▶ _WHAT IS REQUIRED_
Return the following from the records below: each line, word for word, starting with the line that contains "actor Anonymous as Anonymous client" and going on through the line that contains "IP rate limit", with nothing outside that range.

(Before and after images)
..............................
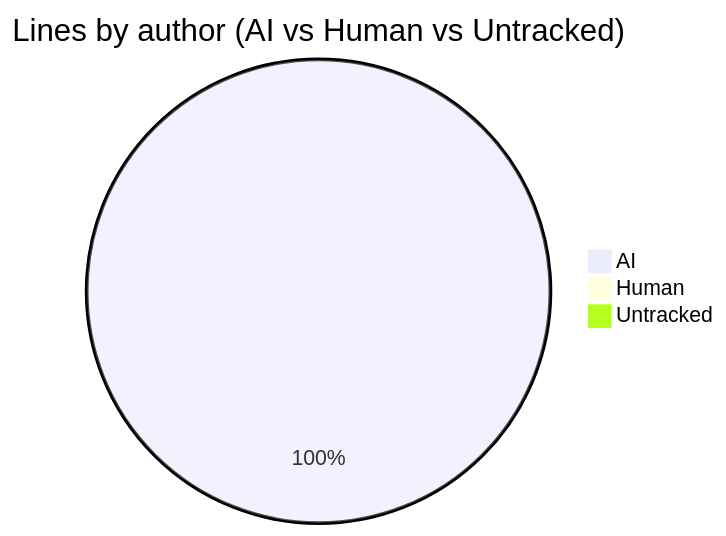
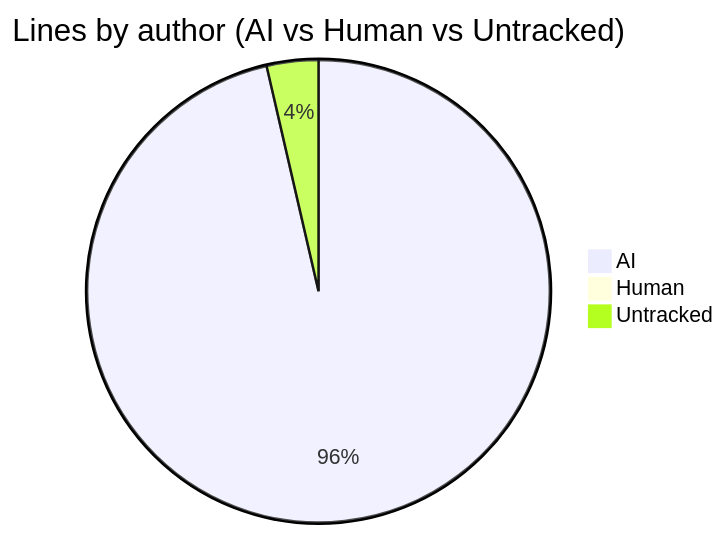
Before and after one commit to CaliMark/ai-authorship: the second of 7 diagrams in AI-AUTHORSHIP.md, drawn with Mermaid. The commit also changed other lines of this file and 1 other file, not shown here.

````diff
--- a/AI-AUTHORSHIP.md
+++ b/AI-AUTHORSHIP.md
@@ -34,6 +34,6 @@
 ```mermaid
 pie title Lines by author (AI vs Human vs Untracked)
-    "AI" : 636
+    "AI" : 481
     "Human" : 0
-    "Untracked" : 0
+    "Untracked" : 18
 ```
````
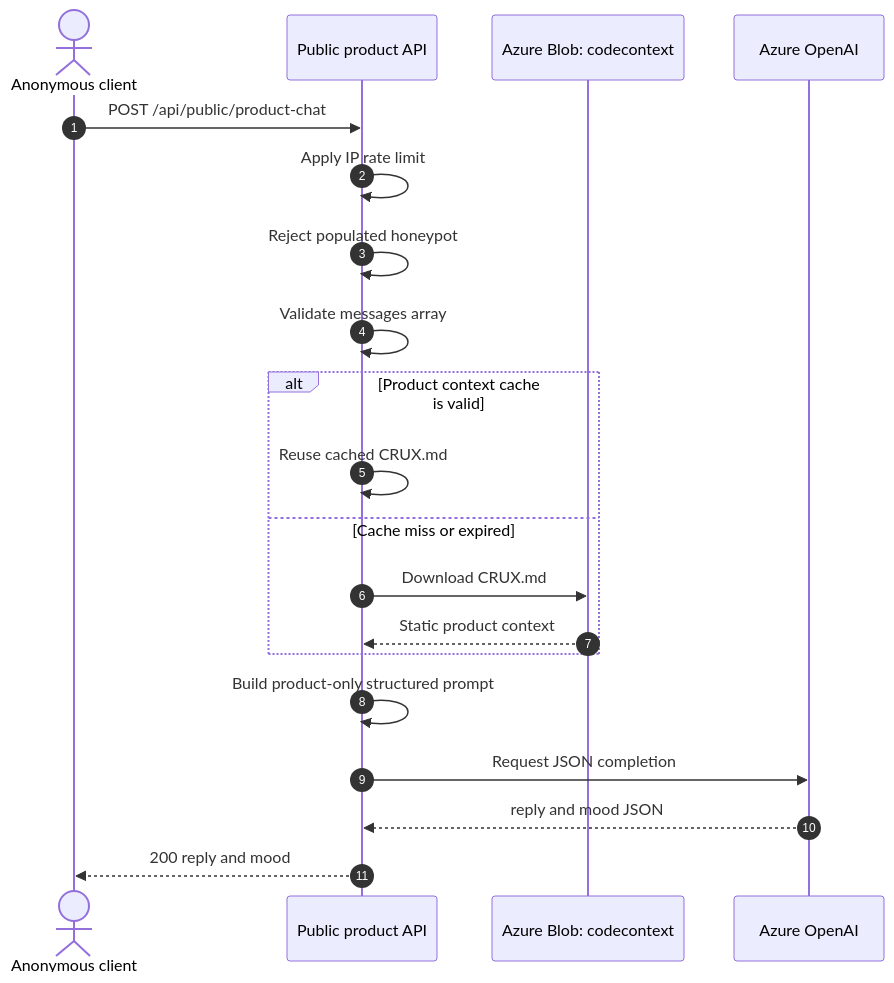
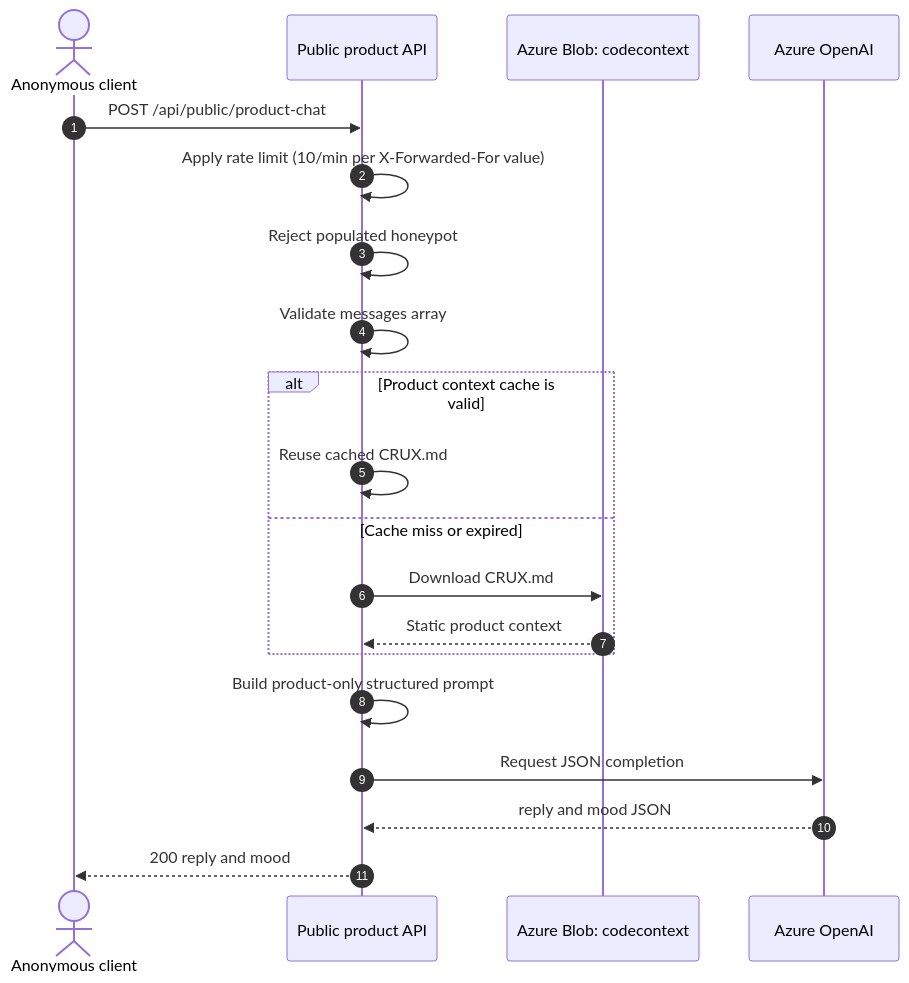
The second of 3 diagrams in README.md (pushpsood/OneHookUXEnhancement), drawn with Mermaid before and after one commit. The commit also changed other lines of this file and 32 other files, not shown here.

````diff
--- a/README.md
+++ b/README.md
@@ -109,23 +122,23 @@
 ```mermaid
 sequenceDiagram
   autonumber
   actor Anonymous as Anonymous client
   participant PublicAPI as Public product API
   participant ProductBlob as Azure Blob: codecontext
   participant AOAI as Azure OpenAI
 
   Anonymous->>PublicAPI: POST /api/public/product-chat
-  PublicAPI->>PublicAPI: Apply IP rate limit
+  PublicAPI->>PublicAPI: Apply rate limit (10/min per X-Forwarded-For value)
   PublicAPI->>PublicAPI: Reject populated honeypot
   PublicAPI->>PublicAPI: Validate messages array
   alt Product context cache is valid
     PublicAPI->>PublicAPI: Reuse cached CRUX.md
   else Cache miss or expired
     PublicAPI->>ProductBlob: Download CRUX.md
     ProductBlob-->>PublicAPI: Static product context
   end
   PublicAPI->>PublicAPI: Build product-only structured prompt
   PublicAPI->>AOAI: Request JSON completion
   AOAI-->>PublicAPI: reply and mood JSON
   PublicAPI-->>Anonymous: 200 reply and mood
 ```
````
..............................
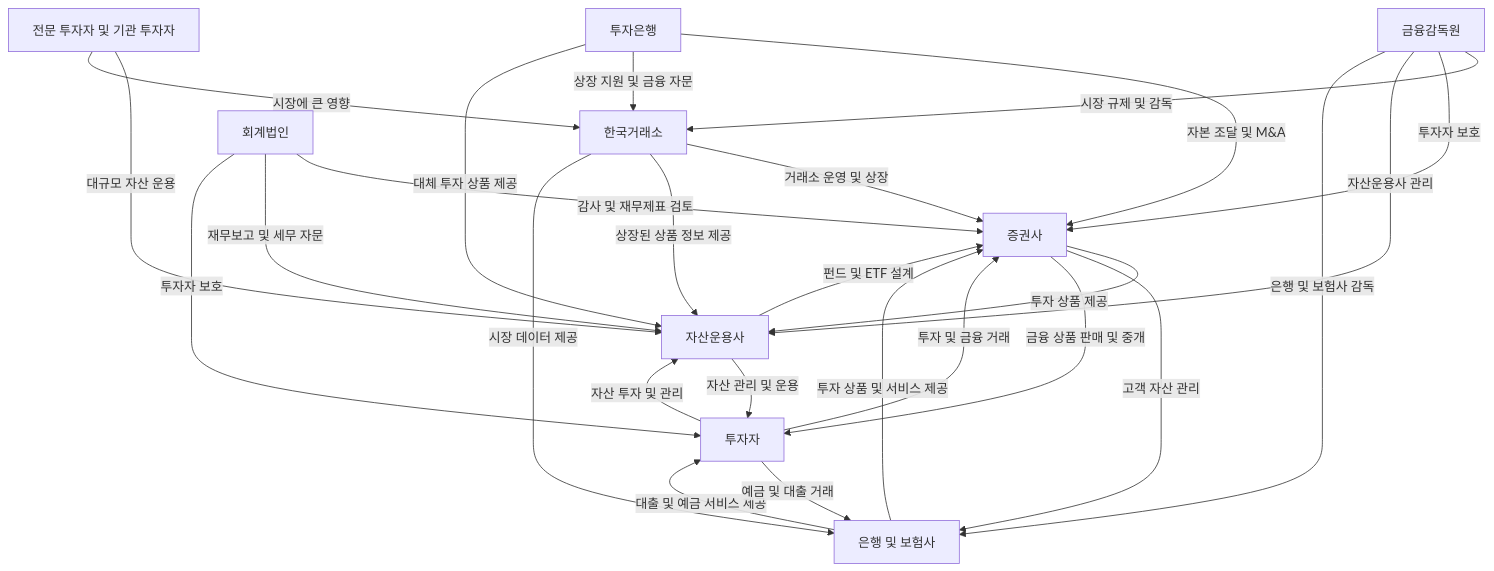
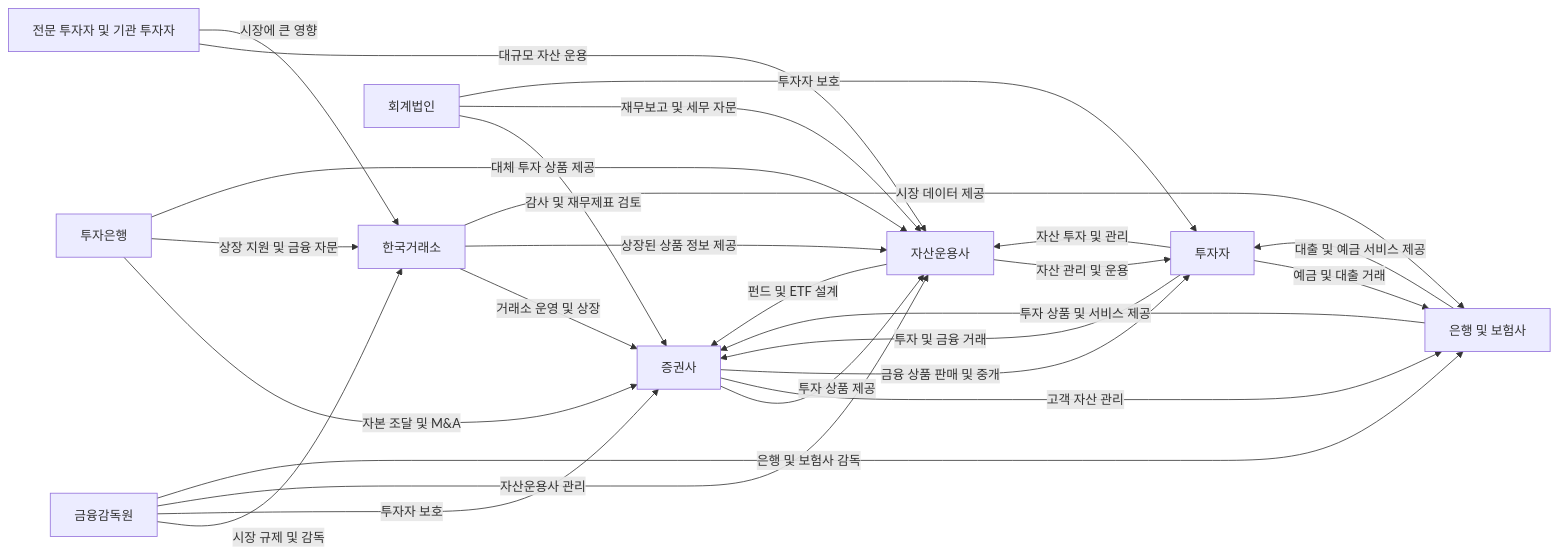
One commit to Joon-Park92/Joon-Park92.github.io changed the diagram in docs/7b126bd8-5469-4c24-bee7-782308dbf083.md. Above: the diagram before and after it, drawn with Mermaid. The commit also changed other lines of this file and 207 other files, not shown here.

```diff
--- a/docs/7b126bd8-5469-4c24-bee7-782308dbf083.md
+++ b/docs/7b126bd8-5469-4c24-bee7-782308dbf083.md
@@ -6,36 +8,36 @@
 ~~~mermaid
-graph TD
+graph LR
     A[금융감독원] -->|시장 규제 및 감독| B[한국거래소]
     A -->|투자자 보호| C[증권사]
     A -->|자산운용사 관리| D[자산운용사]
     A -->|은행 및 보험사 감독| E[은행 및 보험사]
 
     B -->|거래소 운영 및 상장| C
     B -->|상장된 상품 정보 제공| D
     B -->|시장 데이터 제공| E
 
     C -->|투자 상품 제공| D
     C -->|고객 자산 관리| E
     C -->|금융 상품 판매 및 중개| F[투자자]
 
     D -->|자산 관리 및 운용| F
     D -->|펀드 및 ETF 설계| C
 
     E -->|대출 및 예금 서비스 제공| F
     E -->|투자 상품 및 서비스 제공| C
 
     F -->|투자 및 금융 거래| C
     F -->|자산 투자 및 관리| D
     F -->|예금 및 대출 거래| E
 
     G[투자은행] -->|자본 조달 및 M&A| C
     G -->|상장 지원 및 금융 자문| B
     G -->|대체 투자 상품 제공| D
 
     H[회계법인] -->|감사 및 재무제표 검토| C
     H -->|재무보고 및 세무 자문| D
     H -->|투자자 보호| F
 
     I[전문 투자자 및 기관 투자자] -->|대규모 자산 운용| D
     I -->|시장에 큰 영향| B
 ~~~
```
..............................
▶ _ANSWER BOX_
   actor Anonymous as Anonymous client
   participant PublicAPI as Public product API
   participant ProductBlob as Azure Blob: codecontext
   participant AOAI as Azure OpenAI
 
   Anonymous->>PublicAPI: POST /api/public/product-chat
-  PublicAPI->>PublicAPI: Apply IP rate limit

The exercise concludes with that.